After a week in which it looked like the Great American Way was closer to a suicide pact than a governing arrangement—with so many undemocratic choke points that the polity strangles—a whole new way of thinking about our domestic arrangements may be in order. A woman who has been held at gunpoint by her husband for a week, to suggest a situation with certain parallels, might want to get out of the relationship. Tea Party types, like abusive family members, may tend to ask whether we really think the neighbors have it any better. And so it seemed apropos when a friend passed on, the other day, a new book proposing that the answer to all of America’s problems is not to blame Canada but to join it.
Republicans shut down the government for more than two weeks, risked a U.S. default, cost the economy roughly half a percentage point of growth, saw their popularity crater, and after it was all over, what did they win? A conference committee. The end result of the past month of political drama is that Republicans and Democrats agreed to meet and discuss fiscal issues.
The current spectacle of government dysfunction in Washington could scarcely be worse, right? Wrong, actually—because a case now before the Supreme Court might create an entirely new level of gridlock and inaction. The budget deadlock has frozen the current operations of existing government agencies, but the case before the Justices will determine whether some of these agencies will exist at all.
On the surface, National Labor Relations Board v. Canning concerns an arcane issue—the scope of the President’s constitutional power to make appointments while the Senate is in recess.

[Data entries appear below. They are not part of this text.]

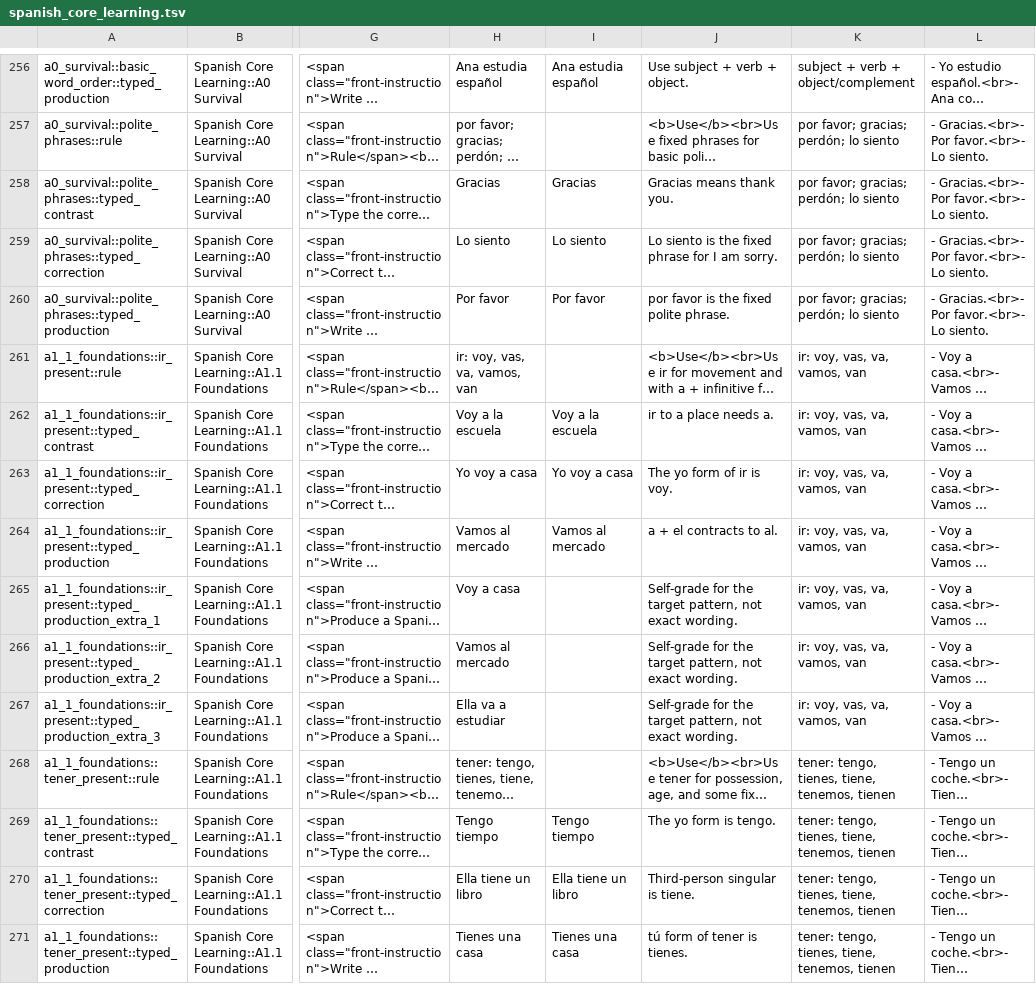
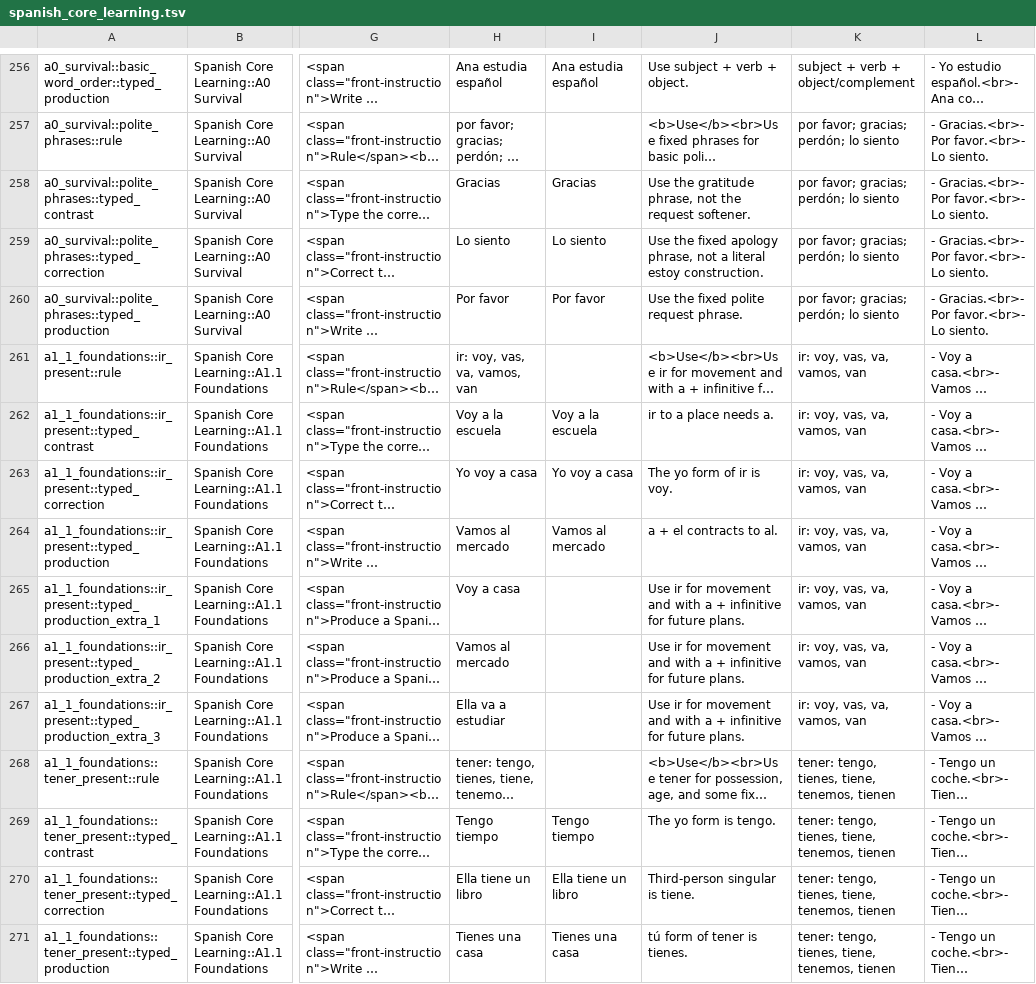
Before and after one commit to PlaneInABottle/ankiDecks, a TSV file: generated/spanish_core/spanish_core_learning.tsv, drawn as a sheet; only a part is shown, gaps mark what is left out; long unchanged cells end in …; the diff covers the shown part only; the diff names each change by its address in the sheet, - before the commit and + after, or states it on an @@ line.

```diff
--- a/generated/spanish_core/spanish_core_learning.tsv
+++ b/generated/spanish_core/spanish_core_learning.tsv
-J258: Gracias means thank you.
+J258: Use the gratitude phrase, not the request softener.
-J259: Lo siento is the fixed phrase for I am sorry.
+J259: Use the fixed apology phrase, not a literal estoy construction.
-J260: por favor is the fixed polite phrase.
+J260: Use the fixed polite request phrase.
-J265:J267: Self-grade for the target pattern, not exact wording.
+J265:J267: Use ir for movement and with a + infinitive for future plans.
```
Also changed, not shown: 176 edited cells elsewhere in this file, 4 other files.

But the case is actually immensely important, because it addresses the ability of the President—especially this President—to exercise the basic responsibilities of office in the face of flagrant obstruction by the Senate. (I’ve written about this case before. O.K., I admit I’m kind of obsessed.)
Ever since the age of seven, I’ve been obsessed with the assassination of John F. Kennedy. It took place when I was three, and though I have no memory of hearing the news, the President’s murder, in Dallas, hung over my childhood with the vivid and riveting terror of a dream. On my parents’ bookshelf, there was a slender, crimson-jacketed pictorial account of November 22, 1963—fifty years ago next month—and the days that followed, by the photographers of the Associated Press, called “The Torch Is Passed.” I would sit by myself for what felt like hours and stare at the black-and-white stills—the roses in Jackie’s arms at Love Field; the open Presidential limousine gleaming in the sunlight; the waving, unknowing crowds; Kennedy’s smile in the images just before the first shot; Jackie’s face turning toward him as his fists jerk up to his throat; the black shoe hanging over the back of the seat as the limo speeds away toward the underpass.